    The late Frank Muir wrote that the great advantage of narrow-boat holidays, which he loved,

    I remember him telling one of the stories on My Word involving a canal holiday. The premise was that, having gone for some shopping, he found himself on the opposite bank to his boat. His first thought was to dig a hole in the bank to let the water out. His second, to swim across, like the legendary Greek lover braving the Hellespont. Neither idea works out. (For overseas listeners, this was a gentle kind of literary quiz, on which the two captains had to provide an explanation 'of a well-known phrase or saying' - cue absurd, meandering narrative). So: Neither a burrower nor a Leander be
  • PigletPiglet All Saints Host, Circus Host
    edited August 2019
    No canal-boats for me - the only sailing I've done was on the ferry to Orkney and back.

    The wedding went off very nicely; the ceremony was secular (Humanist) and rather boring - the officiant read a very long account of the bride and groom's courtship, which I thought was rather unnecessary. However, our new great-nephew made his opinion known by letting out a fart of Biblical proportions, causing mass hysterics in everyone close enough to hear it. As my sister put it, "my daughter is the only bride to be upstaged by a farting baby".

    Quick exit stage left ... :mrgreen:

    After the ceremony they just kept plying us with food and drink: v. nice canapes and an excellent meal, and I must have sunk enough Prosecco to float a battleship. :blush:

    Each table was adorned with a bottle of a different sort of GIN and all the ice, fruit, tonic and accoutrements to go with it, encouraging people to go round other tables and try the different sorts. Our GIN came from the Deerness Distillery in Orkney, and was very nice indeed.

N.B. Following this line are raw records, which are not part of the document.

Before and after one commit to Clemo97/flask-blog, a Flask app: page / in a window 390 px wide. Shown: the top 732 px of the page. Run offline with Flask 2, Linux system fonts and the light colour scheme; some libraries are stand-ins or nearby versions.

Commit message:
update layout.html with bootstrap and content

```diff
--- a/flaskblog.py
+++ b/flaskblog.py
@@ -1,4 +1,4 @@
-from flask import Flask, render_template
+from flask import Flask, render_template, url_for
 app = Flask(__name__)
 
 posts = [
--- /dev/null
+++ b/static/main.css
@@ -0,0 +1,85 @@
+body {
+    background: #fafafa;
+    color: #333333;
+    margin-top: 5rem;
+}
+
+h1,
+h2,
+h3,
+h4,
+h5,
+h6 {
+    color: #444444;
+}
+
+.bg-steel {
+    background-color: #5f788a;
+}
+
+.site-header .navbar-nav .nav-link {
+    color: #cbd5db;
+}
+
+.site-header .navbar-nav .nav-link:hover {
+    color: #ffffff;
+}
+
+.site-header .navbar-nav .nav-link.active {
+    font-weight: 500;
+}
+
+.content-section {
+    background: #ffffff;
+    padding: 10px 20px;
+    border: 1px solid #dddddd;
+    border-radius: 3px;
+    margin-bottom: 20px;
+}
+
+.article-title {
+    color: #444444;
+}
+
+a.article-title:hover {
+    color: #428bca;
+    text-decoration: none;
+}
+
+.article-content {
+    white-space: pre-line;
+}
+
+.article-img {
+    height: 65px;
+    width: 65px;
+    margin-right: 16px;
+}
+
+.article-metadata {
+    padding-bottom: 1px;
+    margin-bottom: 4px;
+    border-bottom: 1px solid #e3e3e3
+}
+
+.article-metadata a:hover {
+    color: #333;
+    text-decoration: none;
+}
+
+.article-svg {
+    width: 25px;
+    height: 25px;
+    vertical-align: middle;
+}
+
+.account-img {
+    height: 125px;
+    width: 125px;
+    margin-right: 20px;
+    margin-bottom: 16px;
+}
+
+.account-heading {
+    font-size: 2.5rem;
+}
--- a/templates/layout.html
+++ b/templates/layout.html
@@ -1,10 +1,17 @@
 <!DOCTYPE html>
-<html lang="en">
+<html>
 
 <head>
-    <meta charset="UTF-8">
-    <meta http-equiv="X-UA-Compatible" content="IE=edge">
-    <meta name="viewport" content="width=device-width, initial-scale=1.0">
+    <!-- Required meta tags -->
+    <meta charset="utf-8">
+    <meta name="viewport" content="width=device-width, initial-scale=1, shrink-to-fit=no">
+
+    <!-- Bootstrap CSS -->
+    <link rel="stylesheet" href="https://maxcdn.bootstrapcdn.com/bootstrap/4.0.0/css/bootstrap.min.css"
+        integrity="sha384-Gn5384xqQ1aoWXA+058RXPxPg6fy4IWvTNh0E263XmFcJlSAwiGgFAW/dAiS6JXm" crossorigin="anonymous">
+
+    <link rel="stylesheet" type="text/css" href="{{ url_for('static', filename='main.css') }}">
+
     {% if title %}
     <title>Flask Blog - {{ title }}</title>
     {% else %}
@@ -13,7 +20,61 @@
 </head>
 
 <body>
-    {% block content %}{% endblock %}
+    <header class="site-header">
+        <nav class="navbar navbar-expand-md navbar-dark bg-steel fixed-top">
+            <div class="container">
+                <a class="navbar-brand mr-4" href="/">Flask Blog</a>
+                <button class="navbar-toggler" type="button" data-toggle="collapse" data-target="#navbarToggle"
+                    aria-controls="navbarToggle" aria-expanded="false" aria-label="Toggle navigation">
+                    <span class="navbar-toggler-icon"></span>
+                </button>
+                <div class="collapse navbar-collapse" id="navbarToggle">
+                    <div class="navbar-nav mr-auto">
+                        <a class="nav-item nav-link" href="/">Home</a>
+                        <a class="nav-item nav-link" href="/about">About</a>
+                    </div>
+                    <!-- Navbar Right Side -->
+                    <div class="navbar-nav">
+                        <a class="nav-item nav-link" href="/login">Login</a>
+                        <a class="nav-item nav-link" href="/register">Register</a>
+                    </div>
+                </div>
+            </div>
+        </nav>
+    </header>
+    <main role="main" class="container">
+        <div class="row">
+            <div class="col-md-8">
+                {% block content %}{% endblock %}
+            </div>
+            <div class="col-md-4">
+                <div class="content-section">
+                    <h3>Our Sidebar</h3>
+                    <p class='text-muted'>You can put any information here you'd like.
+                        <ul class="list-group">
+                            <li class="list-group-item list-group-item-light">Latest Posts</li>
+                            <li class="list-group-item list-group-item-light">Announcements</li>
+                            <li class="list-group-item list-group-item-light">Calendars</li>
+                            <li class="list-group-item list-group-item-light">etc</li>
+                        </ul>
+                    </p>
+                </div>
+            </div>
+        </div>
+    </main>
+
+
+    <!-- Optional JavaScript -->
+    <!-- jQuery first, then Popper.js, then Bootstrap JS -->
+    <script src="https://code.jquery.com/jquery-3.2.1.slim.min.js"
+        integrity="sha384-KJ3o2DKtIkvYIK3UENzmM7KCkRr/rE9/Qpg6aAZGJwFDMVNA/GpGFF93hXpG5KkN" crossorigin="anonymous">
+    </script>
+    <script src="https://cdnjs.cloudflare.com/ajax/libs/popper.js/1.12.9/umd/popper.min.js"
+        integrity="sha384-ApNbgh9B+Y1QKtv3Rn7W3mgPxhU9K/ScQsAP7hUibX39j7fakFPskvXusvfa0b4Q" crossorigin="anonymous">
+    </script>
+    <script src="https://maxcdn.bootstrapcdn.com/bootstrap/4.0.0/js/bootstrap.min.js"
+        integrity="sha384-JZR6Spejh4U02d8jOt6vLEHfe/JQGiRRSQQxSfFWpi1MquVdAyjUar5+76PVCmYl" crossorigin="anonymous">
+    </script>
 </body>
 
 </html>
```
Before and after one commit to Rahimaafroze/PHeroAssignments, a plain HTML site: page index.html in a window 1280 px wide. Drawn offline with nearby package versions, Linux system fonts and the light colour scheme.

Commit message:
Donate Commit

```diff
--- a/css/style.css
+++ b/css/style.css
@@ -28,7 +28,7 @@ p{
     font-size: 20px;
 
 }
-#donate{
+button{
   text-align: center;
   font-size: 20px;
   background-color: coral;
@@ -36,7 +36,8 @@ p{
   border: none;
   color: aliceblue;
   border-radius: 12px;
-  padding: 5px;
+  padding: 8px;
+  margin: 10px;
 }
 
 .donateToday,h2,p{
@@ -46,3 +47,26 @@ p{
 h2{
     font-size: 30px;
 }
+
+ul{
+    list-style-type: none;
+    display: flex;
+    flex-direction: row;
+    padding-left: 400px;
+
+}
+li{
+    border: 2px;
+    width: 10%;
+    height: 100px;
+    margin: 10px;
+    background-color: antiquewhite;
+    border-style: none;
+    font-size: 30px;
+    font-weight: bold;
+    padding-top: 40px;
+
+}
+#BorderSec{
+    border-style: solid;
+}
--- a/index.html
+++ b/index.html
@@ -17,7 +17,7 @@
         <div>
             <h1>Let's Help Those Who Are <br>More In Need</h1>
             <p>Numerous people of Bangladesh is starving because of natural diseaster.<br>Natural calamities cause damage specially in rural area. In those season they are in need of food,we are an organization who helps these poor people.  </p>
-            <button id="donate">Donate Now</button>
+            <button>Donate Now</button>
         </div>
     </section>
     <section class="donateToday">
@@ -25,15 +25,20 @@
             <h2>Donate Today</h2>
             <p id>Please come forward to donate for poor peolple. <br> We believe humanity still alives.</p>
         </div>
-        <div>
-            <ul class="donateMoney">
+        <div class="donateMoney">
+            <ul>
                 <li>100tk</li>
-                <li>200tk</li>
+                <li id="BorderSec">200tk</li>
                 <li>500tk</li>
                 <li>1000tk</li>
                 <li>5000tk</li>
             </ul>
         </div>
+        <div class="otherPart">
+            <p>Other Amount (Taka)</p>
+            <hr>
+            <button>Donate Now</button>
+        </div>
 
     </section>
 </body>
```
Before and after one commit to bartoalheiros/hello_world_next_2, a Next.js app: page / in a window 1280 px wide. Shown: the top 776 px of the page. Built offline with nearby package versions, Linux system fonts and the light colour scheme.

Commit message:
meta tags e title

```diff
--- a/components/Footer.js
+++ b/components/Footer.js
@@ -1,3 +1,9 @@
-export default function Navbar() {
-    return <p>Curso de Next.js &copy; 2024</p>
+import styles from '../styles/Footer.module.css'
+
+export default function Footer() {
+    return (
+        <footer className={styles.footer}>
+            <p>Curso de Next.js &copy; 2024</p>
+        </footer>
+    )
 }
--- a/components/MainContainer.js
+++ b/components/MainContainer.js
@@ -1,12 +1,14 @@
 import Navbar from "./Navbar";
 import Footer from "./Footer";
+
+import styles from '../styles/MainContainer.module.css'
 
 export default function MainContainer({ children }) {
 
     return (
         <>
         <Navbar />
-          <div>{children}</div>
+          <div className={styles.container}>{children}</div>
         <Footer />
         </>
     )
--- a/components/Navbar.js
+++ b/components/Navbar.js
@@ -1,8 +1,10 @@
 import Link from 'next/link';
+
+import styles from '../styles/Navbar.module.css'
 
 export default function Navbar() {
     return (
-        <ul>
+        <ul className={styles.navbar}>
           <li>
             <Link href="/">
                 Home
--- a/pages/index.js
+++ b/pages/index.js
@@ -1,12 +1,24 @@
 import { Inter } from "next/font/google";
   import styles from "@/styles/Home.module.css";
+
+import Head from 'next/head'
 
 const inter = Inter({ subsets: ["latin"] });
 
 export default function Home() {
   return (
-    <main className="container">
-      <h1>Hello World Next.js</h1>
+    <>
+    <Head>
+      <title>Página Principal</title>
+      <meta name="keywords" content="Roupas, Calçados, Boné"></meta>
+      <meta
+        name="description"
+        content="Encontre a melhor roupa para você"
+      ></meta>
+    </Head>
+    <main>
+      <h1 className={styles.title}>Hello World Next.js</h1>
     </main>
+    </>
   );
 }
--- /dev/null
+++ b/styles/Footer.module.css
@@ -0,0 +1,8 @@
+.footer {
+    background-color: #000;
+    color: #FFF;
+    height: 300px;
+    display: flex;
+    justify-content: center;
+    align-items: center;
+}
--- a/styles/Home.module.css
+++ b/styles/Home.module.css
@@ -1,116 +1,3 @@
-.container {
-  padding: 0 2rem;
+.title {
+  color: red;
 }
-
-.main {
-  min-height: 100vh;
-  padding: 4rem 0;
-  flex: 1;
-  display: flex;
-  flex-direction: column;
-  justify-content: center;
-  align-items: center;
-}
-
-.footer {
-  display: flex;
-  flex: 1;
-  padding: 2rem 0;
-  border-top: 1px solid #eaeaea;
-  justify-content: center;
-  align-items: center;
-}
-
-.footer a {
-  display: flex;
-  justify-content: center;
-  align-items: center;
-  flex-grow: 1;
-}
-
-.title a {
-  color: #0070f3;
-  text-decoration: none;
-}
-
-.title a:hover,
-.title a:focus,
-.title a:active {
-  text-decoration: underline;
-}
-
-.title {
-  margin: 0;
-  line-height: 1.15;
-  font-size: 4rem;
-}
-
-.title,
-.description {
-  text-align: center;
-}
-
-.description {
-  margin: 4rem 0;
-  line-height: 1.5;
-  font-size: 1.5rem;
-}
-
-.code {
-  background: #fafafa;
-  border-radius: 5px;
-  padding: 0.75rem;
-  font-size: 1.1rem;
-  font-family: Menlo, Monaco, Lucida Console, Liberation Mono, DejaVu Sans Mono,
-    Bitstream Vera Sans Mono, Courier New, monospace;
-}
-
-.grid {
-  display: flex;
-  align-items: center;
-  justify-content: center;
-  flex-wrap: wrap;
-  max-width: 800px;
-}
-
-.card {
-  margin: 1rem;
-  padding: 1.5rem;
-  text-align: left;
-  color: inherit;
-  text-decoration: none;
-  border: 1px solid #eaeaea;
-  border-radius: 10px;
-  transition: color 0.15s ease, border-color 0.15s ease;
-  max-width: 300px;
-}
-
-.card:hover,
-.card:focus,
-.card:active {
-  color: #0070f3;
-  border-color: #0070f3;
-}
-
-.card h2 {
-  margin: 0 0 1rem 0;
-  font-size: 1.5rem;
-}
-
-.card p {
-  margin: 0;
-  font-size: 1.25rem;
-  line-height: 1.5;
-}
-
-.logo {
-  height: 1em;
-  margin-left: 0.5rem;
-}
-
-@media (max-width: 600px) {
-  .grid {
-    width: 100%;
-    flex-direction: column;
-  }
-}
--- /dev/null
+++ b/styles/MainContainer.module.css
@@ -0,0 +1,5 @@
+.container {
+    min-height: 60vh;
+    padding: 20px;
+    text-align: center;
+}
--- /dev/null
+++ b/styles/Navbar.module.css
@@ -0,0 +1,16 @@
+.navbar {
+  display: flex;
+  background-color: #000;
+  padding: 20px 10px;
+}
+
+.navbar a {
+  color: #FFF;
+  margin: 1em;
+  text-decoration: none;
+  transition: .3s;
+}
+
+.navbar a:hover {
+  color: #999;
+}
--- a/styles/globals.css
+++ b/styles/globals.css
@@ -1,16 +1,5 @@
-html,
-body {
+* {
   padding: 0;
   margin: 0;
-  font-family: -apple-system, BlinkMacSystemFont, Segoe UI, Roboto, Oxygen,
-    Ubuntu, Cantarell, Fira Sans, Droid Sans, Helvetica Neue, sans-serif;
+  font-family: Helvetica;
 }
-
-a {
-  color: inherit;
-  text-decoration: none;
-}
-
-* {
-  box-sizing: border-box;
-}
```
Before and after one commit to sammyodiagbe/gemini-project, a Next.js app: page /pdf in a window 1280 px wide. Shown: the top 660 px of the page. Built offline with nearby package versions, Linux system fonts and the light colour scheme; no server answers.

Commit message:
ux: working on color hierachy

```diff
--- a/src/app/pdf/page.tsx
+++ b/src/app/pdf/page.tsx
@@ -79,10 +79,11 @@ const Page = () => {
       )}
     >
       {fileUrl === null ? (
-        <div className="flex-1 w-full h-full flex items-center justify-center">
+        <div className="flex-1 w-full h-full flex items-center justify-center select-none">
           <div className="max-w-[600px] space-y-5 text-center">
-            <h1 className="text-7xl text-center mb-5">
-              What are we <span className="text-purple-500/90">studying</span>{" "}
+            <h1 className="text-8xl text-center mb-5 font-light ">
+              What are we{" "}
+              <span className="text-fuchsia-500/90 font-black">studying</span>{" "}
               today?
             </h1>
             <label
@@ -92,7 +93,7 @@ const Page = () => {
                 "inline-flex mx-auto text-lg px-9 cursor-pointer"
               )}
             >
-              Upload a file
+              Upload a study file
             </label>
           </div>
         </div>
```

    The following couple of days was occupied with catching up with various friends who live at this end of Scotland, and we're heading back over the Pond early tomorrow morning.
  • BoogieBoogie Shipmate
    We are back home from a wet walking holiday in the Yorkshire Dales, very little Internet but a nice few walks in beautiful countryside. Amazing pub food!

    We still have our visitors until Sunday. Fish pie for tea (evening meal) tonight.

  • FirenzeFirenze Shipmate, Host Emeritus
    Just yesterday I noticed that change in the air that betokens the change of season (confirmed by the CH coming on this morning).

    I have been at the other pre-autumnal occupation of booking adult ed classes from September to Christmas. Despite enrolment only opening last week, a lot of the art and craft ones are already full. I've signed up for the Botanical Drawing again - I find it very Zen to work on capturing the exact sheen on a grape. Plus a general mucking about with chalks and paper (I have low expectations but you never know).
  • Firenze wrote: »
    Just yesterday I noticed that change in the air that betokens the change of season (confirmed by the CH coming on this morning).
    Yes, we had a lovely sunny day out yesterday but we said it felt as if autumn was coming.

    Today it tipped down with rain all morning and then has been grey and chilly. No CH yet ...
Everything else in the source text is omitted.